From ProfitBuilder Summer ‘17 Vol 16 / Issue 2
Many horse owners hold their equine health strategies close to the vest, but they’re not inclined to gamble with the well-being of their animals.
While three-quarters of them assume full responsibility for delivery of overall equine health, nutrition, treatment and disease prevention, many are looking for veterinary involvement to assure overall quality, efficacy and safety in the treatment they administer and the products they use.
Almost 85 percent of participants in American Horse Publication’s (AHP) 2015 Horse Ownership Survey (released in 2016) discuss vaccine schedules and protocols with veterinarians. About half of them seek their advice for deworming programs.
Consultation with veterinarians about preventing serious diseases gives horse owners peace of mind.
With increasing incidence of West Nile virus, Western and Eastern equine encephalomyelitis, equine herpes virus and equine influenza – as changing weather patterns encourage mosquito breeding over expanding regions – veterinarians will continue to exert stronger influence over vaccination programs.
But you can still expect a good piece of the action in the vaccine market, because the cost savings horse owners enjoy buying vaccines from dealers rather than veterinary clinics is significant.
“Assuming that the product is good, has been properly stored and properly administered, there’s really no reason why a horse owner can’t give his or her own vaccinations,” notes David Ramey, DVM, a Los Angeles-based equine veterinarian. “The vaccine doesn’t know whose thumb is at the end of the syringe.”
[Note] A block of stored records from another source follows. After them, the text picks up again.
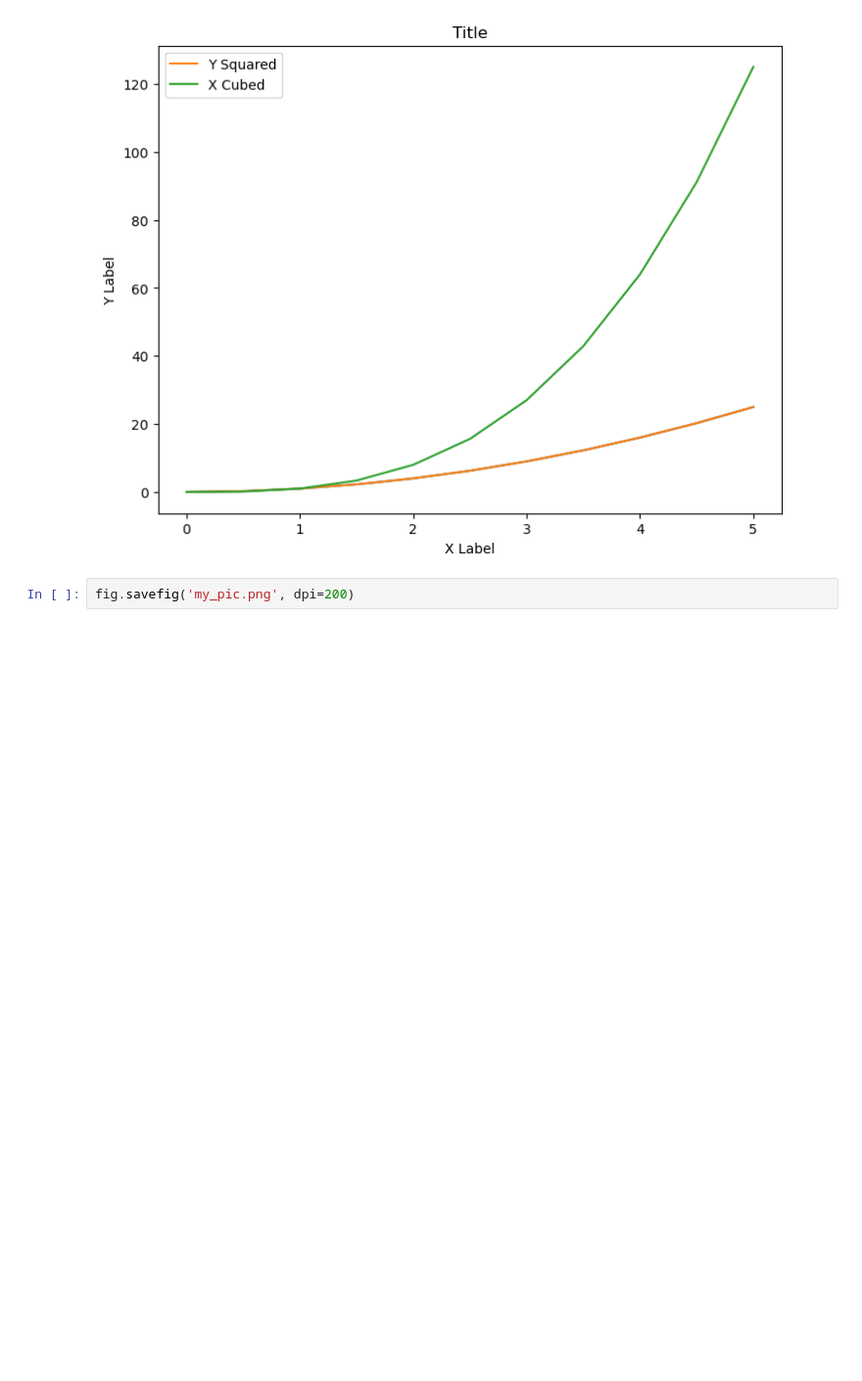
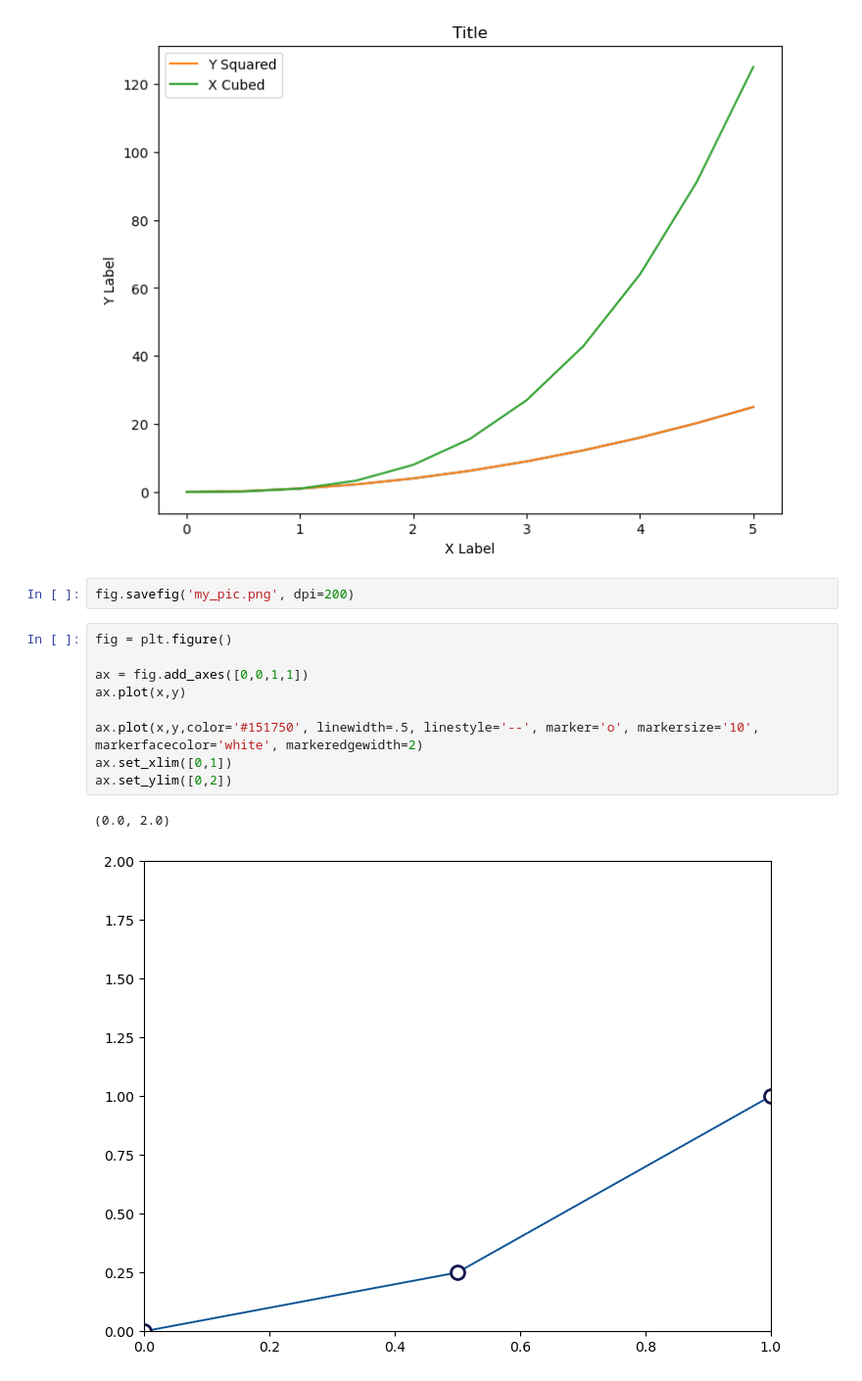
Before and after one commit to bttodd11/Python_DataScience, a Jupyter notebook: Section-8 Matplotlib/Section 8 - Matplotlib.ipynb, the cells around one changed output. Shown at 98% size. Saved outputs shown, nothing was run; the diff lists cells and outputs as text; blank space fills up the shorter version.

```diff
--- a/Section 8 - Matplotlib.ipynb
+++ b/Section-8 Matplotlib/Section 8 - Matplotlib.ipynb
@@ -97,3 +97,15 @@ ax.legend(loc=0)
 [figure]
 # %%
 fig.savefig('my_pic.png', dpi=200)
+# %%
+fig = plt.figure()
+
+ax = fig.add_axes([0,0,1,1])
+ax.plot(x,y)
+
+ax.plot(x,y,color='#151750', linewidth=.5, linestyle='--', marker='o', markersize='10', markerfacecolor='white', markeredgewidth=2)
+ax.set_xlim([0,1])
+ax.set_ylim([0,2])
+# %% [output]
+(0.0, 2.0)
+[figure, added]
```
Also changed, not shown: parts of 1 cell of this notebook, 3 other files.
Horse owners are not fixated alone on vaccines and vaccination programs. They’re also consumed with providing thorough preventive and well-horse care.
They look to you for a comprehensive supply of equine products that includes feed; supplements for digestive, joint and hoof health; dewormers; and grooming products, accessories and equipment. Fly and pest control products are also a necessity for equine owners.
According to AHP’s 2012 Horse Ownership Survey, equine enthusiasts prefer to receive equine nutrition and supplement information through “face-to-face” interaction.
Since most of them purchase these products at locally-owned dealer feed stores – says the survey – that makes you their trusted source. But it’s not just a preference for your products, services and interaction.
It’s an economic necessity. If horse owners called for professional help each time they detected a problem, they would double or triple the cost of an already expensive commitment.
Profile of An Opportunity
Several ongoing trends in horse owner health care offer opportunities for you to build your business by serving, supplying and advising a group whom Packaged Facts describes as the companion animal market’s most dedicated consumers.
The majority (58 to 72 percent) of horse owners vaccinate once a year, but 20 percent immunize their animals twice annually.
Half of all horse owners administer some vaccine protocols themselves; 23 percent administer all of them, according to the American Association of Equine Practitioners (AAEP). That represents of significant inventory requirement for vaccines to immunize the horse population
Local dealers and stores are recording sales increases as horse owners get more involved in immunizing their animals.
Horse owners are relying more on veterinarian-recommended deworming approaches, schedules and fecal egg counts.
Veterinarians develop deworming programs for half of the horse owner population.
But most horse owners (88.6 percent) administer deworming procedures themselves.
Despite recommendations from the American Association of Equine Practitioners (AAEP) to conduct fecal exams and design deworming protocols based on results, most horse owners use rotational deworming schedule – which suggests dealers should carry a complete inventory of deworming products, such as Durvet’s HORSE to FOAL 2X with fenbendazole, Pyrantel Paste, Equimax and/or Ivermectin Paste.